Many of the characters are clothed in outfits reminiscent of a child’s Christmas play. Long robes, headpieces, etc. The very simple art style makes it look more like a costume and less like actual clothing. This theme of very simple, bold art plays throughout the deck. This downplay of the details actually provides a stronger impression as the image isn’t filled to the brim with information. Only the most important symbols have been transferred over, so the use of certain Christian iconography is more apparent.

A dive into the LWB (little white book, the pamphlet included with the cards) shows that that this deck isn’t called Happy Tarot just because of the cute art. Everything about this deck is focused on achieving happiness. The LWB encourages its readers to use the deck to help them find happiness and have fun. The meanings of the cards are fairly standard, the only difference in the book is that these are focused strongly on the positive. In fact, each meaning is accompanied with a short line on how you can use that card to “find happiness.” In case it’s not clear, the Happy Tarot really wants you to find happiness.

The real question is, however, how do these read?

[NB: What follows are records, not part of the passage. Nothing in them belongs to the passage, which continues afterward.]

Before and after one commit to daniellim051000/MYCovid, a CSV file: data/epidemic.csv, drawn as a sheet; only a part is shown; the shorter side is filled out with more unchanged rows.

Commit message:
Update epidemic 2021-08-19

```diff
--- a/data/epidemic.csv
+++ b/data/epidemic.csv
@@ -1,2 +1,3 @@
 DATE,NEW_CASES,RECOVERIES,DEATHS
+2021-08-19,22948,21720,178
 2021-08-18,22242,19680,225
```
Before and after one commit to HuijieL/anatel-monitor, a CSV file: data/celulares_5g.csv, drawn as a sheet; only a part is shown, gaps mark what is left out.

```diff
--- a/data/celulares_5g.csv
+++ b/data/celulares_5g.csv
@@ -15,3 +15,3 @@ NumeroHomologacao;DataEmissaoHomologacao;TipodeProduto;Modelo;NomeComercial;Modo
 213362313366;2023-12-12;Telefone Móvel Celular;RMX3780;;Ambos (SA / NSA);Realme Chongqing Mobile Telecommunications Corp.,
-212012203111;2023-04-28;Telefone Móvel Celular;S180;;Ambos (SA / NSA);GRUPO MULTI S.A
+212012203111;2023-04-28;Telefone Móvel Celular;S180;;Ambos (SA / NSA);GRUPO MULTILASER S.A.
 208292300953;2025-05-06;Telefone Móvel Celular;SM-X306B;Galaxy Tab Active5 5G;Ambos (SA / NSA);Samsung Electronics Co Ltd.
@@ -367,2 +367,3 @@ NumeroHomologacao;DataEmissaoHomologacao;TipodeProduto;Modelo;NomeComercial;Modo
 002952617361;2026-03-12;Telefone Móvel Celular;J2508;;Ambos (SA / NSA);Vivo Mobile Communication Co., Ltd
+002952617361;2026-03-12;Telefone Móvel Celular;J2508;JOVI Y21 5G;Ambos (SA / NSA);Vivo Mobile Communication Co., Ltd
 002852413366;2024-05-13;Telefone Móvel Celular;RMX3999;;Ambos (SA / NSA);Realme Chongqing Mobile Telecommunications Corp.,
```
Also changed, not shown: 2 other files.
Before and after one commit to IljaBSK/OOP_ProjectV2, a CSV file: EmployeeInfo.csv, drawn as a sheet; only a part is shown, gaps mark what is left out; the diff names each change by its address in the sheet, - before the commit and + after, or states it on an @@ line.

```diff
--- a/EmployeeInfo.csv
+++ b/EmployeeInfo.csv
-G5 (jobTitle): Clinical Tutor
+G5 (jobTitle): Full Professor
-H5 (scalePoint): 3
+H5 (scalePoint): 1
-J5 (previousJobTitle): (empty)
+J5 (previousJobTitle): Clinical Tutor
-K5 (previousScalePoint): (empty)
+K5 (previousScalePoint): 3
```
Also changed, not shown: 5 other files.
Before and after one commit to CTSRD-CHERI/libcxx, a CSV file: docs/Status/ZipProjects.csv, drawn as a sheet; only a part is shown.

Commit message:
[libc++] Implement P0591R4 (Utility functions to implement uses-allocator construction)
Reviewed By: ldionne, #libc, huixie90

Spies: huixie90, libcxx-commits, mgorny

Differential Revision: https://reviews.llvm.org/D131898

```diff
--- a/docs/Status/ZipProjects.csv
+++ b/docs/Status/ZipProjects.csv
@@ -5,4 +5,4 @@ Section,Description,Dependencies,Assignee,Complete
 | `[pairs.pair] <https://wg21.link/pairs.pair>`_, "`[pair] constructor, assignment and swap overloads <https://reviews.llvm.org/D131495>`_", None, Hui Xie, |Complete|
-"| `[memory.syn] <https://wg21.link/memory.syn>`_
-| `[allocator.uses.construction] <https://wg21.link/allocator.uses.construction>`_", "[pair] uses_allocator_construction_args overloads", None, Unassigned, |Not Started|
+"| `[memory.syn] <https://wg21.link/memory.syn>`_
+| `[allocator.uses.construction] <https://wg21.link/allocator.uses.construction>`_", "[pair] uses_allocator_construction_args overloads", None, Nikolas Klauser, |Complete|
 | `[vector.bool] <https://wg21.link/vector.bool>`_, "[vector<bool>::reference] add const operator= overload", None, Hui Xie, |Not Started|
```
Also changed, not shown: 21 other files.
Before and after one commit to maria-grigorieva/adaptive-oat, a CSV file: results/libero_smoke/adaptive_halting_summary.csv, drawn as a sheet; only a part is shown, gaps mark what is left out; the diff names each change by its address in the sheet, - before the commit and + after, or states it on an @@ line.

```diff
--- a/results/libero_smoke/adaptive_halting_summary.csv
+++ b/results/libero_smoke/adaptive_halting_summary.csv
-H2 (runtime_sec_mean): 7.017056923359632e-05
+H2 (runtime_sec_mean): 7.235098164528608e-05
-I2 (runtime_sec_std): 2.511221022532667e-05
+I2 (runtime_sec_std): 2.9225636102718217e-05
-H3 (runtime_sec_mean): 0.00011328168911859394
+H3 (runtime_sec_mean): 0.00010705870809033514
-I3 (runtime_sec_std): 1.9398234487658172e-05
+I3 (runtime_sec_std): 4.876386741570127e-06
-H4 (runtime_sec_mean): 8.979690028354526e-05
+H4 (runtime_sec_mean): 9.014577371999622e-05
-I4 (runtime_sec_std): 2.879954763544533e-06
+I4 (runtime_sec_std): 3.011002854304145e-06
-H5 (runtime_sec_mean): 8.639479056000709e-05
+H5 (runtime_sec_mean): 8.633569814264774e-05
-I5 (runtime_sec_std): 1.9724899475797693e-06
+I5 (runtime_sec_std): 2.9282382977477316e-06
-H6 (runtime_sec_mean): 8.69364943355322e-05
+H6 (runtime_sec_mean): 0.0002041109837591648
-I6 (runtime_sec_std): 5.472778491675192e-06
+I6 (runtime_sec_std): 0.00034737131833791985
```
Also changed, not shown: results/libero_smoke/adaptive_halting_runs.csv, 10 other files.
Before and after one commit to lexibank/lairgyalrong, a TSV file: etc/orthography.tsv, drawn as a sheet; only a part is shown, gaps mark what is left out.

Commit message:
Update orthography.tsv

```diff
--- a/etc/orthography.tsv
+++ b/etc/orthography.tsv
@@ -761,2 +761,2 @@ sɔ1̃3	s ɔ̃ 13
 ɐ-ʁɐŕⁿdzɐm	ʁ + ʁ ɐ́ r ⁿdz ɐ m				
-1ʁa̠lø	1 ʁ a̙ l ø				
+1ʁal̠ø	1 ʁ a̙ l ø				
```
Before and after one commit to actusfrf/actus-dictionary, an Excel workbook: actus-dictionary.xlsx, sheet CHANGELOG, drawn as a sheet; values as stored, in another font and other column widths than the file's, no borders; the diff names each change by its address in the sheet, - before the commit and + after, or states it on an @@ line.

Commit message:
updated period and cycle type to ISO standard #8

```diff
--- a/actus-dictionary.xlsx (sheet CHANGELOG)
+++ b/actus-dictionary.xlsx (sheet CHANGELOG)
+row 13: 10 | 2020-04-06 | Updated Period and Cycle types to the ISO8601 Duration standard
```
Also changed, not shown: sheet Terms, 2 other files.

I did a few quick readings (one- and three-card spreads) to get a feel for the cards. Despite the childish images, the readings were solid. I even used the LWB to double check and still ended up with the same or very close interpretations.

Because of the art style, it’s hard to read anything too heavy with these cards, which is both a positive and a negative. If you are trying to get a deep reading to really guide someone, these cards will probably not work well. However, if you’re just giving readings for, well, fun, these are great.

Happy Tarot, detail from The Empress

Initially I looked at these as a possible starter deck for young readers, and I think they would work very well for that purpose. The images are clear and easy to read; they’re not very adult so it’s easy for young readers to digest. Upon further use of them, I also think that they would be a good set for beginning readers, especially those coming from a Christian background, who may not be comfortable with the idea of tarot yet. I also would recommend this deck to professional readers to have in their collections, as it’s great for reading for a younger audience.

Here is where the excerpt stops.